A through-the-curtains peek at at the reassembly of about 2,500 sq. ft. of miniaturized Texas landscape (made by T W Trainworx for the Houston Museum of Natural Science’s soon-to-open model train exhibit) comes from a reader who snuck a glance on Thursday. The exhibit, which should open some time after the 2nd week of installation wraps up, looks like it’ll include hand-carved models of some of Texas’s less flat geographies, including the Balcones Escarpment and Texas’s own pretty darn grand canyon, Palo Duro. The official details on opening and closing dates aren’t out yet, but a behind-the-scenes event description on the museum’s website notes that the exhibit will also show off some more familiar Gulf Coast features like “oil country salt domes, prairies and wetlands.” Natural stone landmarks, like Enchanted Rock, and unnatural stone monuments, like the state capitol, will also be part of the display.

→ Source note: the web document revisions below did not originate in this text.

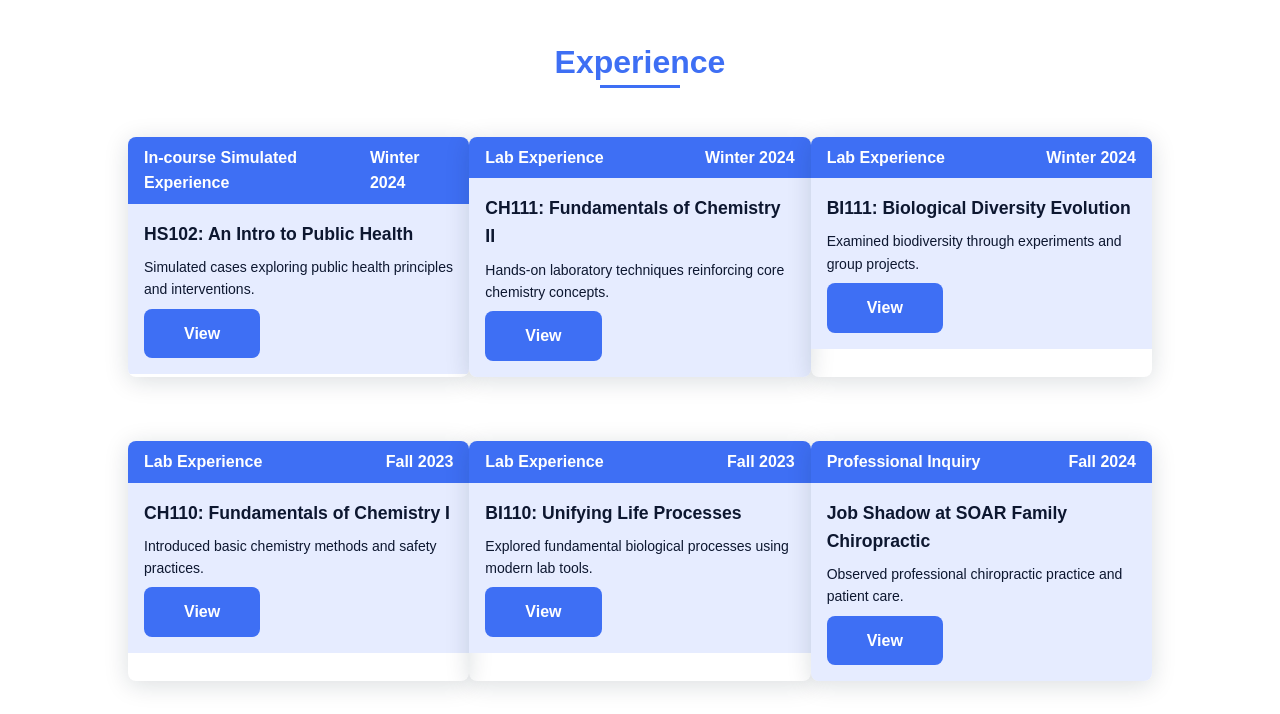
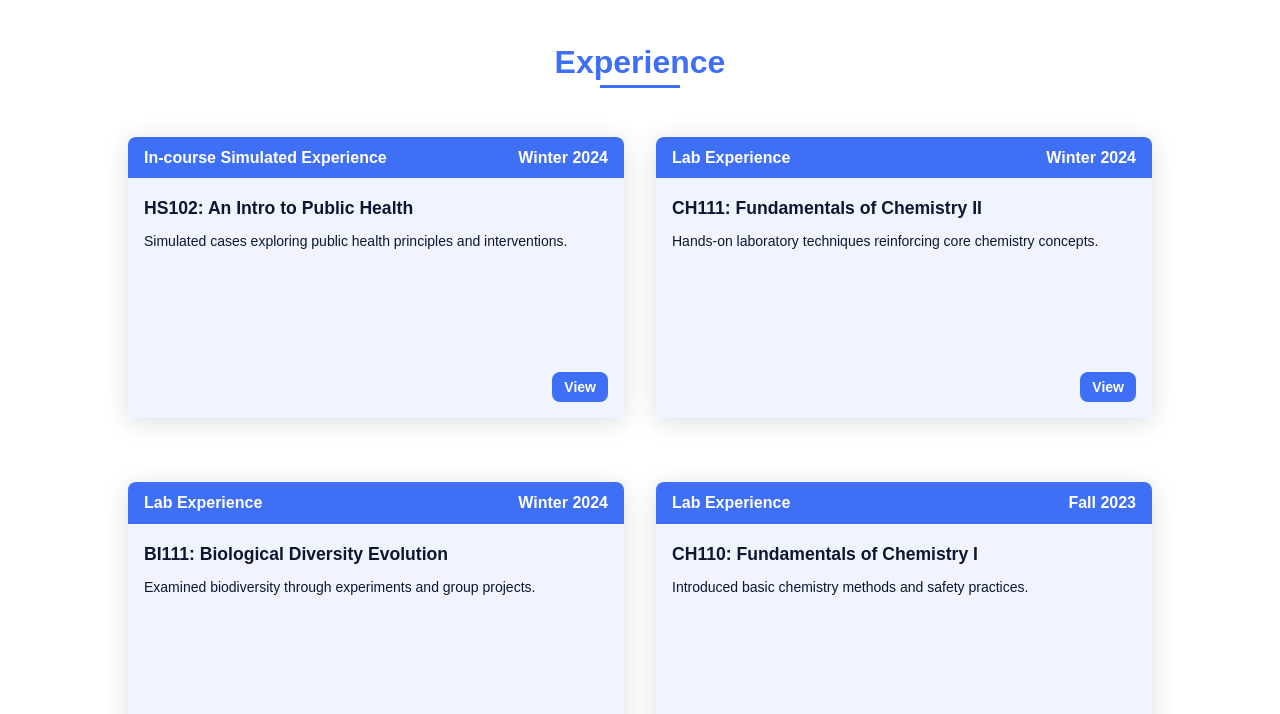
Before and after one commit to SainiAmandeepSingh/ArshdeepKaur, a plain HTML site: page index.html in a window 1280 px wide. Shown: the part 2060-2774 px from the top of the page. Drawn offline with nearby package versions, Linux system fonts and the light colour scheme.

Commit message:
Adjust experience layout and add detail page

```diff
--- a/assets/css/styles.css
+++ b/assets/css/styles.css
@@ -386,7 +386,8 @@ img {
 }
 .experience__container {
   row-gap: 2rem;
-  grid-template-columns: repeat(auto-fit, minmax(280px, 1fr));
+  grid-template-columns: repeat(1, 1fr);
+  column-gap: 2rem;
 }
 .work__img {
   box-shadow: 0px 4px 25px rgba(14, 36, 49, 0.15);
@@ -417,8 +418,11 @@ img {
   font-weight: var(--font-semi);
 }
 .experience__body {
-  background-color: hsl(var(--hue-color), 100%, 95%);
+  background-color: hsl(var(--hue-color), 100%, 97%);
   padding: 1rem;
+  display: flex;
+  flex-direction: column;
+  min-height: 240px;
 }
 .experience__course {
   margin: 0 0 0.5rem 0;
@@ -431,6 +435,12 @@ img {
 .experience__description {
   font-size: var(--smaller-font-size);
   margin-bottom: 0.5rem;
+}
+.experience__button {
+  align-self: flex-end;
+  margin-top: auto;
+  padding: 0.25rem 0.75rem;
+  font-size: var(--smaller-font-size);
 }
 
 /* ===== CONTACT =====*/
@@ -578,6 +588,9 @@ img {
     align-items: center;
     text-align: initial;
   }
+  .experience__container {
+    grid-template-columns: repeat(2, 1fr);
+  }
   .work__container {
     grid-template-columns: repeat(3, 1fr);
     column-gap: 2rem;
@@ -594,4 +607,7 @@ img {
   .home__img {
     width: 450px;
   }
+  .experience__container {
+    grid-template-columns: repeat(2, 1fr);
+  }
 }
--- a/index.html
+++ b/index.html
@@ -142,7 +142,7 @@
                     <div class="experience__body">
                         <h3 class="experience__course">HS102: An Intro to Public Health</h3>
                         <p class="experience__description">Simulated cases exploring public health principles and interventions.</p>
-                        <a href="#" class="button experience__button">View</a>
+                        <a href="hs102.html" class="button experience__button">View</a>
                     </div>
                 </div>
                 <div class="experience__card">
```
Also changed, not shown: hs102.html (added, +34 -0 lines).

Photo: Swamplot inbox
Tiny State Tour
COMMENT OF THE DAY: STRIKING AT OTHER ROOTS OF HOUSTON FLOODING “St. Augustine grass has a very shallow root system that barely reaches 2 inches into the soil. Beneath that root system is our typical thick clay gumbo soil that is very slow to drain moisture and more prone to let water run off into the storm sewer system. When you plant native grasses and plants, the roots reach down much deeper in the soil and fundamentally change the [bulk] composition of the soil. Instead of the thick gray clay gumbo soil, you get a much looser brown soil that does a much better job absorbing and holding water instead of letting it run off into the storm sewer system . . . Just imagine the amount of water that could be kept out of the storm sewer system if everyone replaced the St. Augustine in their front yard with native grasses and plants.” [Old School, commenting on Houston’s Sustainability Question; Fire Destroys Cleburne Cafeteria in the Middle of the Night] Illustration: Lulu